"She dedicated herself to taking care of David," he said.

Injuries and deaths related to fallen trees are not unheard of in Sonoma County.

In 2005, a 35-year-old Petaluma woman lost a finger when a 30-foot eucalyptus branch fell on her car in what locals refer to as the "gum grove," the most heavily concentrated group of trees on Lakeville Highway.

A 45-year-old woman was killed in 2002 when a 100-foot eucalyptus toppled across her car on Arnold Drive near Infineon Raceway. A eucalyptus on the MacArthur Place hotel grounds in Sonoma fell in December 2002, causing $30,000 in damage and resulting in 45 of the trees being cut down.

The other two tree-related fatalities in Sonoma County since 1995 were the result of falling redwood and fir trees.

Kuhle's loved ones hope the story of her death urges people to take caution during periods of heavy rain and wind.

On Wednesday, close friends of Kuhle's will gather for a private ceremony in Sebastopol that will honor the Tibetan tradition of helping one's soul to make the transition from life to death, Southon said.

Loved ones have established the David Stewart Kuhle trust fund at Exchange Bank to help pay for the boy's future education costs.

"You do have to accept it was Jamie's time," Southon said. "It was the way her story was told."

You can reach Staff Writer Derek J. Moore at 521-5336 or

Please read our commenting policy
  • No profanity, abuse, racism, hate speech or personal attacks on others.
  • No spam or off-topic posts. Keep the conversation to the theme of the article.
  • No disinformation about current events. Claims of "Fake News" will be delayed for moderation
  • No name calling. "Orange Menace", "Libtards", etc. are not respectful.
Send a letter to the editor

Our Network
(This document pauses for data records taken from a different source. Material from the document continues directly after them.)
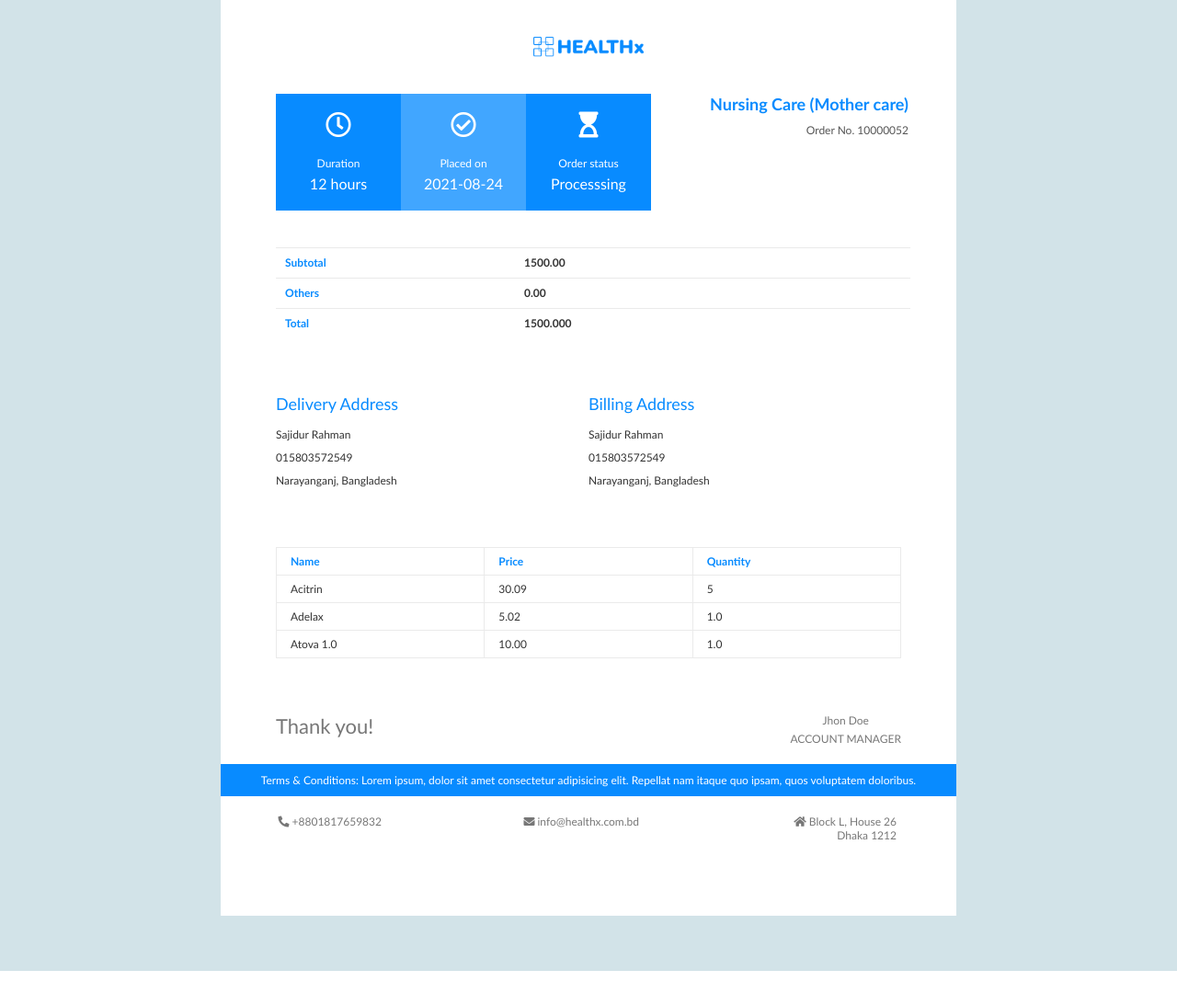
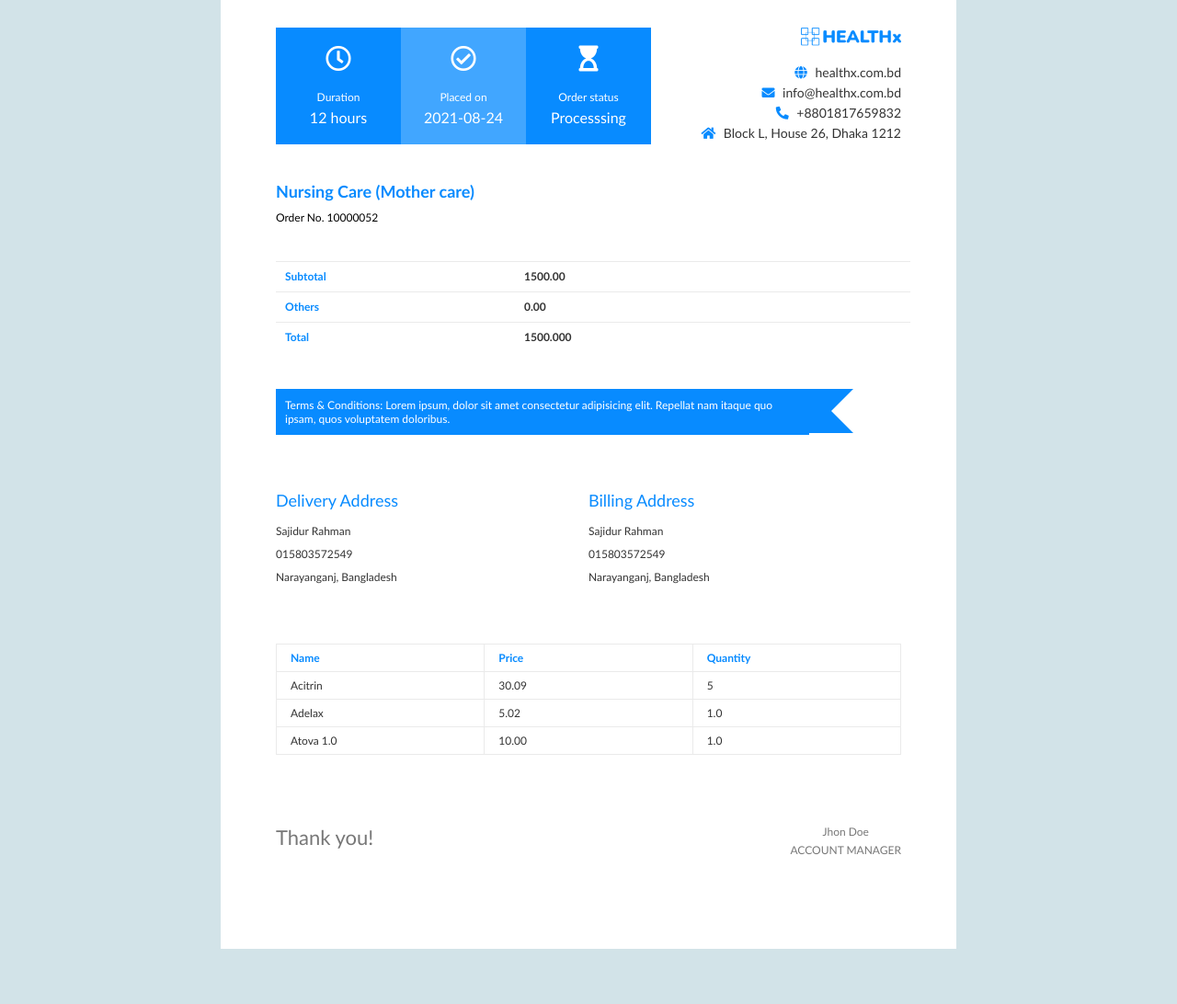
Before and after one commit to sajidurshajib/html2pdf-js, a plain HTML site: page index.html in a window 1280 px wide. Shown: the part 100-1192 px from the top of the page at 92% size. Before the commit the page ends 1156 px from the top, so only its background shows below. Drawn offline with Linux system fonts and the light colour scheme.

Commit message:
new design

```diff
--- a/index.html
+++ b/index.html
@@ -25,9 +25,6 @@
     <div class="wrapper">
         <button onclick="makePDF()" >Print</button>
         <div id="invoice" class="invoice">
-            <div class="logo">
-                <img src="./img/logo.png" alt="">
-            </div>
             <div class="basic">
                 <div class="time">
                     <div><i class="far fa-clock"></i></div>
@@ -42,17 +39,30 @@
                     <div>2021-08-24</div>
                     <div>Processsing</div>
                 </div>
+                <div class="right">
+                    <div class="logo">
+                        <img src="./img/logo.png" alt="">
+                    </div>
+                    <div class="r-text">
+                        <p><i class="fas fa-globe"></i> healthx.com.bd</p>
+                        <p><i class="fas fa-envelope"></i> info@healthx.com.bd</p>
+                        <p><i class="fas fa-phone-alt"></i> +8801817659832</p>
+                        <p><i class="fas fa-home"></i> Block L, House 26, Dhaka 1212</p>
+
+                    </div>
+                </div>
+            </div>
             <div class="order">
                 <p>Nursing Care (Mother care)</p>
                 <p>Order No. 10000052 </p>
                 <p></p>
-                </div>
             </div>
             <div class="total">
                 <p>Subtotal <span>1500.00</span></p>
                 <p>Others <span>0.00</span></p>
                 <p>Total <span>1500.000</span></p>
             </div>
+            <p class="terms">Terms & Conditions: Lorem ipsum, dolor sit amet consectetur adipisicing elit. Repellat nam itaque quo ipsam, quos voluptatem doloribus.</p>
             <div class="delivery">
                 <div>
                     <h2>Delivery Address</h2>
@@ -84,6 +94,8 @@
                 <div><p>10.00</p></div>
                 <div><p>1.0</p></div>
             </div>
+            <div class="html2pdf__page-break"></div>
+            <div class="footer">
                 <div class="last">
                     <p class="thanks">Thank you!</p>
                     <div class="signature">
@@ -91,16 +103,19 @@
                         <p>Account manager</p>
                     </div>
                 </div>
-            <p class="terms">Terms & Conditions: Lorem ipsum, dolor sit amet consectetur adipisicing elit. Repellat nam itaque quo ipsam, quos voluptatem doloribus.</p>
-
-            <div class="link">
-                <div><p><i class="fas fa-phone-alt"></i> +8801817659832</p></div>
-                <div><p><i class="fas fa-envelope"></i> info@healthx.com.bd</p></div>
-                <div><p><i class="fas fa-home"></i> Block L, House 26</p>
-                    <p>Dhaka 1212</p>
             </div>
         </div>
     </div>
-    </div>
+    <script type="text/javascript">
+        var height = document.querySelector('#invoice').offsetHeight
+        //1080
+        // if(height>1123){
+        //     var h = height/1123
+        //     var num = 1080 + 1080 + 1110 //+ 1110
+        //     var v = num.toString(10).concat("px")
+        //     console.log(v)
+        //     document.getElementById('invoice').style.minHeight = v
+        // }
+    </script>
 </body>
 </html>
--- a/style.css
+++ b/style.css
@@ -23,22 +23,19 @@
 .invoice{
     display: block;
     width: 800px;
-    padding: 80px 0;
+    min-height: 1042px;
+    padding: 30px 0 0 0;
     margin: 0 auto;
     background-color: #fff;
     color: #333;
     font-family: Calibri, sans-serif;
     font-size: 12px;
-}
-.logo img{
-    display: block;
-    margin: 0 auto;
-    width: 15%;
+    position: relative;
 }
 
 .basic{
     display: grid;
-    grid-template-columns: 60% 50%;
+    grid-template-columns: 60% 40%;
     margin: 40px 60px;
 }
 
@@ -69,10 +66,36 @@
     font-size: 16px;
 }
 
+
+.logo img{
+    display: block;
+    position:absolute;
+    right: 0;
+    width: 40%;
+}
+.right{
+    position: relative;
+}
+.right .r-text{
+    position: absolute;
+    right: 0;
+    text-align: right;
+    top:35px;
+}
+.right .r-text p{
+    font-size: 14px;
+    padding-top:5px;
+}
+.right .r-text p i{
+    color: #088BFF;
+    padding-right: 5px;
+}
+
+
 .order{
-    color: #555;
-    text-align: right;
-    padding-right: 60px;
+    color: #000;
+    text-align: left;
+    padding-left: 60px;
 }
 .order p:first-child{
     font-weight: 600;
@@ -101,6 +124,29 @@
     position: absolute;
     left: 270px;
 }
+
+.terms{
+    color: #fff;
+    background-color: #088BFF;
+    text-align: left;
+    padding: 10px;
+    width: 70%;
+    margin-left:60px;
+    position: relative;
+}
+.terms::after{
+    position: absolute;
+    content: '';
+    height: 0;
+    width: 0;
+    border-top:24px solid #088BFF;
+    border-left:24px solid #088BFF;
+    border-right:24px solid transparent;
+    border-bottom:24px solid #088BFF;
+    right: -48px;
+    top: 0;
+}
+
 .delivery{
     margin: 60px 60px;
     display: grid;
@@ -159,27 +205,10 @@
     font-size: 12px;
     padding-top: 5px;
 }
-.terms{
-    color: #fff;
-    background-color: #088BFF;
-    text-align: center;
-    padding: 10px 0;
-    width: 100%;
+
+.footer{
+    position: absolute;
+    bottom: 80px;
+    left: 0;
+    width: 800px;
 }
-.link{
-    display: grid;
-    grid-template-columns: repeat(3, minmax(0,4fr));
-    margin-top: 20px;
-    gap: 10px;
-}
-.link div p{
-    text-align: right;
-    color: #777;
-    padding-right: 65px;
-}
-.link div:nth-child(1){
-    padding-right: 20px;
-}
-.link div:nth-child(2){
-    padding-right: 10px;
-}
```
Lines whose indentation alone changed are shown as unchanged.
Sonoma Index-Tribune
Petaluma Argus Courier
North Bay Business Journal
Sonoma Magazine
Bite Club Eats
La Prensa Sonoma
Emerald Report
Spirited Magazine